Roadworkers complain about the dangers of motorists speeding through roadworks, but they must share some of blame for putting themselves in danger with the way they handle speed limits.
The problem stems from being over-proscriptive, over-cautious and, in some cases, lazy with their signage. Don’t take my word for it. Even the RACQ pointed this out in their submission to the Queensland Government last year when they were calling for public submissions on speed limits.
In a separate section on roadworks speed limits, the RACQ pointed out that often the speed restriction signs (and other signs) are positioned too far ahead of the actual work. This over-proscriptive use of speed limits can cause some motorists to slow down, but when they see no roadworks for a long time, they speed up again. Also, many motorists have become so used to roadworks speed limits placed too early that they don’t bother slowing down until the last minute.
Either way, it is placing the lives of roadworkers in danger. It also causes dangerous tailgating of those motorists who actually obey the over-proscriptive signs. On some occasions I have ridden at the posted speed through roadworks only to have irritated truck drivers sitting dangerously close to the rear of my bike. That’s particularly dangerous, especially for vulnerable motorcycle riders.

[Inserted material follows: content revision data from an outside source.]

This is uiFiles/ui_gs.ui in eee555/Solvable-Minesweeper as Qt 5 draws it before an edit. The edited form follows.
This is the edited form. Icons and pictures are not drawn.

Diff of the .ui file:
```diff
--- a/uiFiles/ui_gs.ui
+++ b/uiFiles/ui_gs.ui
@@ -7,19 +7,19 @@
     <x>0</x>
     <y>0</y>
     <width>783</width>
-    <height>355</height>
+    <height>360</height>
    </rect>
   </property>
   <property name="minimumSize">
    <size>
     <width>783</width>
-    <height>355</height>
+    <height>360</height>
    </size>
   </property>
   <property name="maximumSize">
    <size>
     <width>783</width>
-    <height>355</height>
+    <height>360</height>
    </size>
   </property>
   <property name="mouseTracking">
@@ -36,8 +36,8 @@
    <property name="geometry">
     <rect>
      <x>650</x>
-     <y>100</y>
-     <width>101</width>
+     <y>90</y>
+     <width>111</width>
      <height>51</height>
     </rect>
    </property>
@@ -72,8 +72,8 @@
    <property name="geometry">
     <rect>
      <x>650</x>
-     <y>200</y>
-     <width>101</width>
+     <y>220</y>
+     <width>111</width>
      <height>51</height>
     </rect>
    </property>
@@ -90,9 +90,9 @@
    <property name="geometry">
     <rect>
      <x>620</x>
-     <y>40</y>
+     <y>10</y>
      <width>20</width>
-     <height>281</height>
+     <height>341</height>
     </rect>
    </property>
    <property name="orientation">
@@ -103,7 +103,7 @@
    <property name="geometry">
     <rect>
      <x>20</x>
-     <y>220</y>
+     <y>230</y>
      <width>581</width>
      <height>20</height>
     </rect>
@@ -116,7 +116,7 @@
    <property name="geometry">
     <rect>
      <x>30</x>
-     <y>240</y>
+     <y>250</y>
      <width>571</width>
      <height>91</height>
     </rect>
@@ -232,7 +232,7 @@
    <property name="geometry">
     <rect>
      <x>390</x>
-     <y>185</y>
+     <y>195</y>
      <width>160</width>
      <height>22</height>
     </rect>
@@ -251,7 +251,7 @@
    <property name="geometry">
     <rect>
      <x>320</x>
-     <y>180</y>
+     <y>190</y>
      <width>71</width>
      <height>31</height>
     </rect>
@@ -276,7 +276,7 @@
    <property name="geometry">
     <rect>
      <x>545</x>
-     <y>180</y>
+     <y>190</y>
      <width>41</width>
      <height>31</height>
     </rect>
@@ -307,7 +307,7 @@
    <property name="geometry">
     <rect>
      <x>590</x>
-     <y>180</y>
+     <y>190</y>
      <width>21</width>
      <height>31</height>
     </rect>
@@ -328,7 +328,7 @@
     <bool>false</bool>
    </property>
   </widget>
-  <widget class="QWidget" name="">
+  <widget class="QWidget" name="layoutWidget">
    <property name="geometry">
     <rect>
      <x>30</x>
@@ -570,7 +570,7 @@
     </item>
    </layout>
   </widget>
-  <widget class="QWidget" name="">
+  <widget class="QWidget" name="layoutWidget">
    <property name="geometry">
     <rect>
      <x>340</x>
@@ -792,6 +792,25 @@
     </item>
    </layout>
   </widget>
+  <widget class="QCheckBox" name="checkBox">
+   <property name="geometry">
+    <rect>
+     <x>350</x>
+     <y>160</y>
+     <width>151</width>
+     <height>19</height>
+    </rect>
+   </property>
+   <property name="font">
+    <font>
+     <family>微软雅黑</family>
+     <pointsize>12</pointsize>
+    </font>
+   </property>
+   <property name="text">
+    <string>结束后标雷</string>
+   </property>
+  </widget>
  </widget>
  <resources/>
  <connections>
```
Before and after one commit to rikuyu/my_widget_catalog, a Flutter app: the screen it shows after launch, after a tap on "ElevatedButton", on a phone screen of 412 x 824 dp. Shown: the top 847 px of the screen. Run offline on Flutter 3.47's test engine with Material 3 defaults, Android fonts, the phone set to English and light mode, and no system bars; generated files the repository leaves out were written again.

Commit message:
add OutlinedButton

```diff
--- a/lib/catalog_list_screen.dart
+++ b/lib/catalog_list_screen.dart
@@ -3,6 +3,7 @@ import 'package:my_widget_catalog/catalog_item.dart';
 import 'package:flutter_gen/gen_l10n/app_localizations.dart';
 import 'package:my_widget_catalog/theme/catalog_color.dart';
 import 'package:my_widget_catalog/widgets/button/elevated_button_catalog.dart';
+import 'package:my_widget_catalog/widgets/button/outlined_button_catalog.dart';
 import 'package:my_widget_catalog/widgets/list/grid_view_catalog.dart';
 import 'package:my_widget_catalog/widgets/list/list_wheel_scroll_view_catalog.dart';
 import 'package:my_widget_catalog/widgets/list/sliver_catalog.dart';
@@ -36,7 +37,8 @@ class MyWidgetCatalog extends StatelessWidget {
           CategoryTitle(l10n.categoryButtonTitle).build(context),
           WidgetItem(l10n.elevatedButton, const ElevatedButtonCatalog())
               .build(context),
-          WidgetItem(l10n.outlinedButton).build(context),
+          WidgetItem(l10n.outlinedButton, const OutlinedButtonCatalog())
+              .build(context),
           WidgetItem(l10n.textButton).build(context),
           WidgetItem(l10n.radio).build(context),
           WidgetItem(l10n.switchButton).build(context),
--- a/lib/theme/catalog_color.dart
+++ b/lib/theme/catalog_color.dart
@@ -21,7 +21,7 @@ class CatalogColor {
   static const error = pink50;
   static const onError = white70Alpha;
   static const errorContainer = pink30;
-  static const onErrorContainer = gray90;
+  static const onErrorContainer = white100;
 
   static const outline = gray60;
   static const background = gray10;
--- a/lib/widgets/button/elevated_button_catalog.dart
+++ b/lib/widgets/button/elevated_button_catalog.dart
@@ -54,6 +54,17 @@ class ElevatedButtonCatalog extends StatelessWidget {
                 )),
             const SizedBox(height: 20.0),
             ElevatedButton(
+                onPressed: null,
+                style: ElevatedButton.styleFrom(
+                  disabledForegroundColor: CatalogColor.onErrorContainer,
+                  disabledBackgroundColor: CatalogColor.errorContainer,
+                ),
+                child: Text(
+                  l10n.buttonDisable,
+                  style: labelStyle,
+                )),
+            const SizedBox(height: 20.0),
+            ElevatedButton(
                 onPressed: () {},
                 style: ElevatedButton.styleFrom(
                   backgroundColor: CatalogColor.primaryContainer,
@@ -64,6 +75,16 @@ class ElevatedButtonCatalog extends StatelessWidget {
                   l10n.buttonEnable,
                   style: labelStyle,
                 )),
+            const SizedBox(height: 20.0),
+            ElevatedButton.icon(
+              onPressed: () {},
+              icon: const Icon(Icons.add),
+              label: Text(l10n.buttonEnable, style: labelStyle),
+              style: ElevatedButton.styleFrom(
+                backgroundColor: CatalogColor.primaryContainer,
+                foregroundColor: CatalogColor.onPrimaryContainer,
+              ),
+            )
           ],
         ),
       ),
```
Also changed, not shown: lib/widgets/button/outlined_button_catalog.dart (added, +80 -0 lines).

Motorists are ignoring roadworks speed limits because they have lost faith in road workers to do the right thing. How many times have you see ridiculously low speed limits when there is no roadworks in progress, or when they have finished for the day? Are road workers so lazy they can’t change the signs when they aren’t working or when their work situation changes? How long does it take to cover up a sign?
The RACQ also pointed out that 40km/h speed restriction signs are used “irrespective of the type of work being carried out”. Sometimes the work is being carried out a long way from the roadside, or even behind massive concrete barriers where the passing traffic represents no threat to the wellbeing of the workers. Yet they have ridiculously low speed limits posted.
The RACQ also complained about a lack of signs to reintroduce the prevailing speed limit, or situations where the speed limit sign is placed too far past the actual end of the roadworks.
They pointed out that there should be greater use of electronic Variable Message Signs to manage traffic speeds around breakdowns or crashes on high-speed motorways.
“All of these can result in poor driver compliance with speed limits at road work sites and so addressing these concerns should be a priority for improving work site safety in Queensland,” it concludes.
Have you seen inappropriate signage at roadworks? Have you done the right thing and been tailgated through roadworks? Tell us what you think.